Much of my research on Islamic finance has focused on the GCC because I think that the combination of petrodollars and a large Muslim population who opt for Islamic finance over conventional finance, the region has the potential to be center for Islamic finance in general and sukuk in particular. I still think that in the long run that will be the case, but I think it will not be the case in the near term. Instead, I think that Malaysia has the potential to see its Islamic capital markets remain the world's largest, even though it is much smaller in terms of economic size and population than the GCC.
If you look at the population and economic sizes of the GCC and Malaysia, it isn't even a question that the GCC should dominate the Islamic finance market. The GCC has 47 million people, most of whom are Muslims, while Malaysia has just under 27 million. Malaysia' GDP is $237.8 billion according to the World Bank, while the GCC GDP is $1.4 trillion. Malaysia is also reputed to have more liberal Shari'ah standards, which limits its ability to attract money from the GCC.
However, Malaysia represents the majority of sukuk issued and has a much more liquid sukuk market than the GCC. In years past it was legitimately mentioned that many of the sukuk issued in Malaysia would not pass muster by Shari'ah boards in the GCC, but this is a thing of the past with so many GCC-based financial institutions looking to Malaysia to issue sukuk. Whether or not these institutions are looking to Malaysia, they are still subject to their own Shari'ah board rulings, which would subject them to the 'tougher' Shari'ah standards that prevail in the GCC.
Add in the fact that the new issuer of global short-term sukuk, the International Islamic Liquidity Management Corporation (IILM), is to be based in Kuala Lumpur with Dr. Zeti Akhtar Aziz (governor of Bank Negara) heading it, and it becomes more clear which region is leading in facilitating sukuk issuance and secondary market activity in sukuk. In the last two newsletters, which should be posted next week (sign up on the right side of the blog), I have analyzed the shortage of sukuk with respects to the effects on pension funds and takaful providers.

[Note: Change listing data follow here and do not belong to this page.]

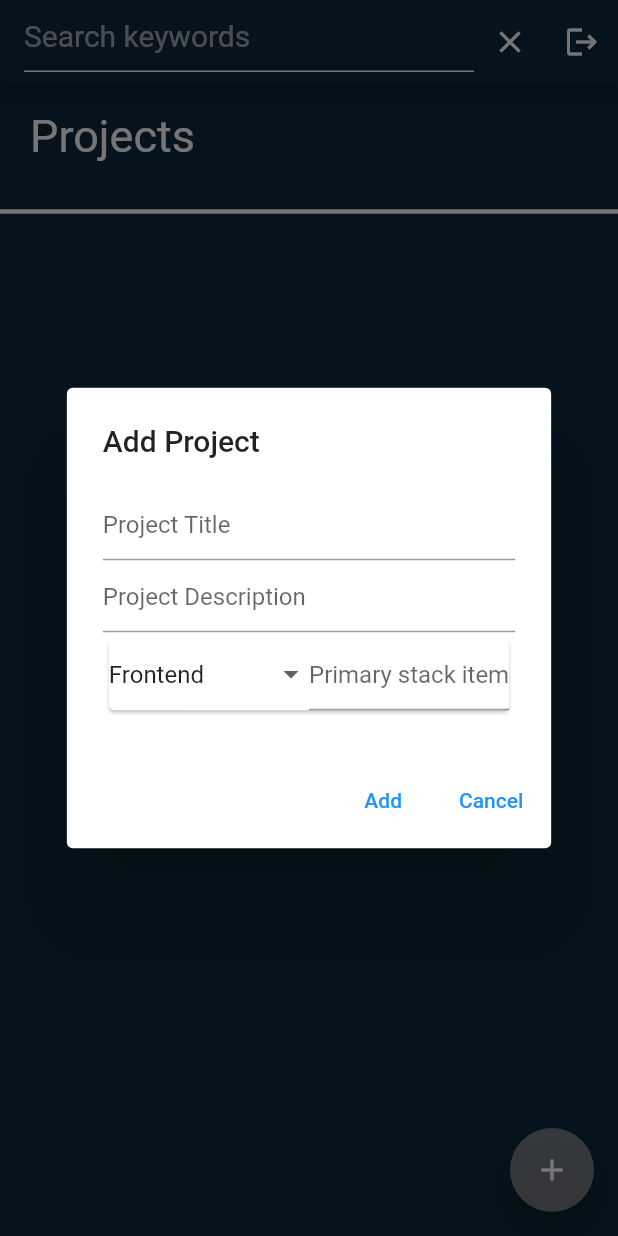
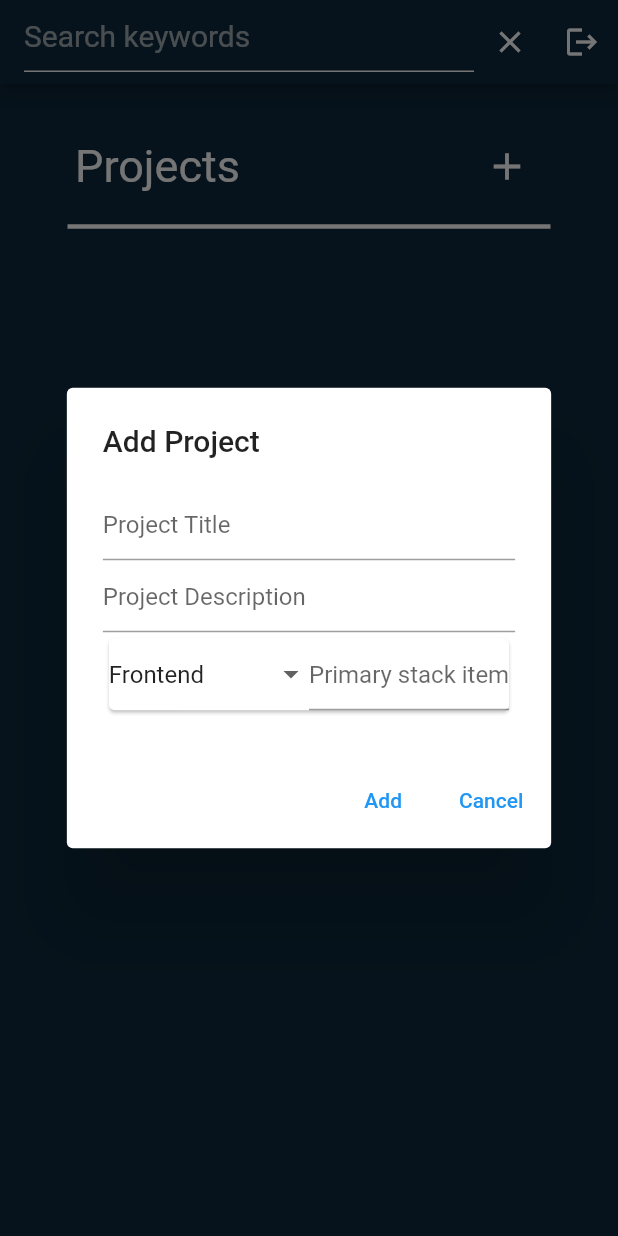
Before and after one commit to amahi2001/Developers-Almanac, a Flutter app: the screen it shows once a user with an empty profile is signed in, after a tap on the "add" icon, on a phone screen of 412 x 824 dp. Run offline on Flutter 3.47's test engine with Material 2 defaults, Android fonts, the phone set to English and light mode, and no system bars; our stand-ins replace cloud_firestore, firebase_auth, firebase_core, flutter_signin_button; accounts and stored records are empty; network calls fail; Roboto replaces fonts that are missing (Times); statements that could not run were skipped.

Commit message:
login/home page style edit

```diff
--- a/lib/pages/home_page.dart
+++ b/lib/pages/home_page.dart
@@ -186,11 +186,15 @@ class _MyHomePageState extends State<MyHomePage> {
       )),
       body: ListView(
         children: [
-          Row(
-            children: const [
+          SizedBox(
+            height: 30,
+          ),
           Padding(
-                padding: EdgeInsets.only(left: 20),
-                child: Text(
+            padding: EdgeInsets.only(left: 50, right: 50),
+            child: Row(
+              mainAxisAlignment: MainAxisAlignment.spaceBetween,
+              children:  [
+                Text(
                     "Projects",
                     style: TextStyle(
                       color: Colors.white,
@@ -199,38 +203,58 @@ class _MyHomePageState extends State<MyHomePage> {
                     ),
                     textAlign: TextAlign.left,
                   ),
-              ),
                 Divider(
-                height: 70,
+                  height: 50,
                   thickness: 5,
                 ),
+                IconButton(
+                  icon: const Icon(
+                    Icons.add,
+                    size: 30,
+                    color: Colors.white,
+                  ),
+                  onPressed: () {
+                    showDialog(
+                      context: context,
+                      builder: (BuildContext context) => const AddProjectPopup(),
+                    );
+                  },
+                )
               ],
             ),
+          ),
           // Horizontal Divider
-          const Divider(
+          Padding(
+            padding: EdgeInsets.only(left:45, right: 45),
+              child: const Divider(
               height: 30,
               thickness: 3,
               color: Colors.white,
+            ),
           ),
           const Divider(
             height: 30,
             thickness: 0,
             color: Color.fromARGB(255, 14, 41, 60),
           ),
-          ProjectsView(),
+          Padding(
+            padding: EdgeInsets.only(left:45, right: 45),
+              child: ProjectsView(),
+          ),
+          // ProjectsView(),
         ],
       ),
       // Add Project button
-      floatingActionButton: FloatingActionButton(
-        child: Icon(Icons.add),
-        backgroundColor: Color.fromARGB(123, 223, 211, 211),
-        onPressed: () {
-          showDialog(
-            context: context,
-            builder: (BuildContext context) => const AddProjectPopup(),
-          );
-        },
-      ),
+      // floatingActionButton: FloatingActionButton(
+      //   child: Icon(Icons.add),
+      //   backgroundColor: Color.fromARGB(123, 223, 211, 211),
+      //   onPressed: () {
+      //     showDialog(
+      //       context: context,
+      //       builder: (BuildContext context) => const AddProjectPopup(),
+      //     );
+      //   },
+      // ),
     );
   }
 }
--- a/lib/pages/home_page/widgets/home_page_widgets.dart
+++ b/lib/pages/home_page/widgets/home_page_widgets.dart
@@ -254,7 +254,10 @@ class _ShowProjectPopupState extends State<ShowProjectPopup> {
 
 class project_preview_desc extends StatelessWidget {
   final String text;
-  const project_preview_desc({super.key, required this.text});
+  const project_preview_desc({
+    super.key,
+    required this.text
+  });
 
   @override
   Widget build(BuildContext context) {
@@ -262,24 +265,27 @@ class project_preview_desc extends StatelessWidget {
         padding: const EdgeInsets.only(left: 15, top: 6, right: 15),
         child: Text(this.text,
             style: const TextStyle(
-                color: Color.fromARGB(255, 241, 240, 244),
+                color: Color.fromARGB(255, 220, 220, 222),
                 fontFamily: 'Times',
-                fontSize: 25,
+                fontSize: 20,
                 wordSpacing: 3)));
   }
 }
 
 class project_preview_name extends StatelessWidget {
   final String text;
-  const project_preview_name({super.key, required this.text});
+  const project_preview_name({
+    super.key,
+    required this.text
+  });
 
   @override
   Widget build(BuildContext context) {
-    return const Padding(
+    return Padding(
         padding: EdgeInsets.only(left: 15, top: 6, right: 15),
-        child: Text('Created',
-            style: TextStyle(
-                color: Color.fromARGB(255, 241, 240, 244),
+        child: Text(this.text,
+            style: const TextStyle(
+                color: Color.fromARGB(255, 255, 255, 255),
                 fontFamily: 'Times',
                 fontSize: 25,
                 wordSpacing: 3)));
--- a/lib/pages/login_page.dart
+++ b/lib/pages/login_page.dart
@@ -41,7 +41,7 @@ class _LoginPageState extends State<LoginPage> {
           child: Column(
         children: [
           const SizedBox(
-            height: 30,
+            height: 100,
           ),
           Image.asset("images/logo.png"),
           const SizedBox(
```
Lines whose indentation alone changed are shown as unchanged.
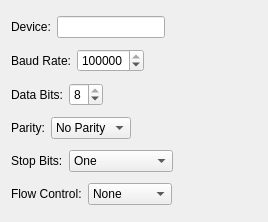
The window that plugin/serial_socket/SerialSocketConfigWidget.ui (commschamp/cc_tools_qt) describes before a commit, drawn with Qt 5.
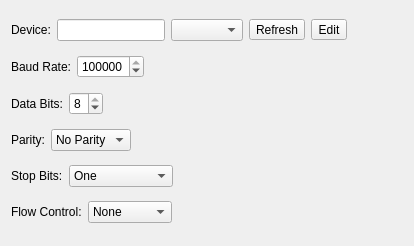
The same window after the commit. Icons and pictures are not drawn.

Commit message: Updated configuration widget of the serial socket to have a combo box with available serial ports.

Patch:
```diff
--- a/plugin/serial_socket/SerialSocketConfigWidget.ui
+++ b/plugin/serial_socket/SerialSocketConfigWidget.ui
@@ -6,8 +6,8 @@
    <rect>
     <x>0</x>
     <y>0</y>
-    <width>268</width>
-    <height>222</height>
+    <width>414</width>
+    <height>246</height>
    </rect>
   </property>
   <property name="windowTitle">
@@ -26,6 +26,40 @@
      <item>
       <widget class="QLineEdit" name="m_deviceLineEdit"/>
      </item>
+     <item>
+      <widget class="QComboBox" name="m_deviceComboBox"/>
+     </item>
+     <item>
+      <widget class="QToolButton" name="m_deviceRefreshToolButton">
+       <property name="toolTip">
+        <string>Refresh</string>
+       </property>
+       <property name="text">
+        <string>Refresh</string>
+       </property>
+       <property name="icon">
+        <iconset resource="ui.qrc">
+         <normaloff>:/image/arrow_refresh.png</normaloff>:/image/arrow_refresh.png</iconset>
+       </property>
+      </widget>
+     </item>
+     <item>
+      <widget class="QToolButton" name="m_deviceEditToolButton">
+       <property name="toolTip">
+        <string>Edit</string>
+       </property>
+       <property name="text">
+        <string>Edit</string>
+       </property>
+       <property name="icon">
+        <iconset resource="ui.qrc">
+         <normaloff>:/image/edit_button.png</normaloff>:/image/edit_button.png</iconset>
+       </property>
+       <property name="checkable">
+        <bool>true</bool>
+       </property>
+      </widget>
+     </item>
      <item>
       <spacer name="horizontalSpacer">
        <property name="orientation">
```
Left out of the diff: 4 changed lines with no effect on the pictures. The commit also changes 6 other files.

One thing that surprised me about the shortage was that it was being articulated by Malaysian pension funds. Even with the domination of the sukuk markets by Malaysia, the pension funds there were finding it hard to expand their sukuk holdings because of a shortage of sukuk.
In my opinion this suggests that there remains much more demand for sukuk than there will likely be supply, even if there is $125 billion in issuance that is predicted for 2012. When pension funds and takaful providers run into shortage of sukuk, it is indicative of one of the following situations: 1) there are too few sukuk being issued overall; 2) there are too many low-quality sukuk issuers trying to tap the Islamic capital markets ; or, 3) there are too many conventional funds trying to "find a new asset class".
Explanations 2 & 3 might have held water before the financial crisis and Dubai's debt crisis, but are not the case today when most of the GCC-based sukuk issuance (and a good deal of the Malaysian issuance) is in sovereign sukuk. The quality of sukuk being issued globally is of higher quality than it has been for many years, but there is just too little of it to satisfy the demand for it. Unfortunately for lower quality issuers, there is probably not the same level of demand for lower-quality corporates (Malaysia, perhaps, being the exception).
The sukuk markets are in a bit of a quandry. The thriving market is in Malaysia, but most of the issuance from Malaysia is denominated in Ringgit, which adds currency risk compared to the GCC countries whose currencies are all linked with the dollar, which is viewed as the 'safe' currency. The GCC has the economic size to compete with (and probably outweigh) Malaysia, but has is slowed by political unrest in the region and uncertainty about the stability and predictability of the legal systems.
Will there be more dollar-denominated issuance out of Malaysia? Will the GCC focus on creating more legal predictability for sukuk backed by assets located in that region? Or will the shortage of sukuk continue and the long process of greater sukuk issuance along the lines we have seen in the past 3 years continue? As much as I would like a quick fix, I think the third option is the most likely.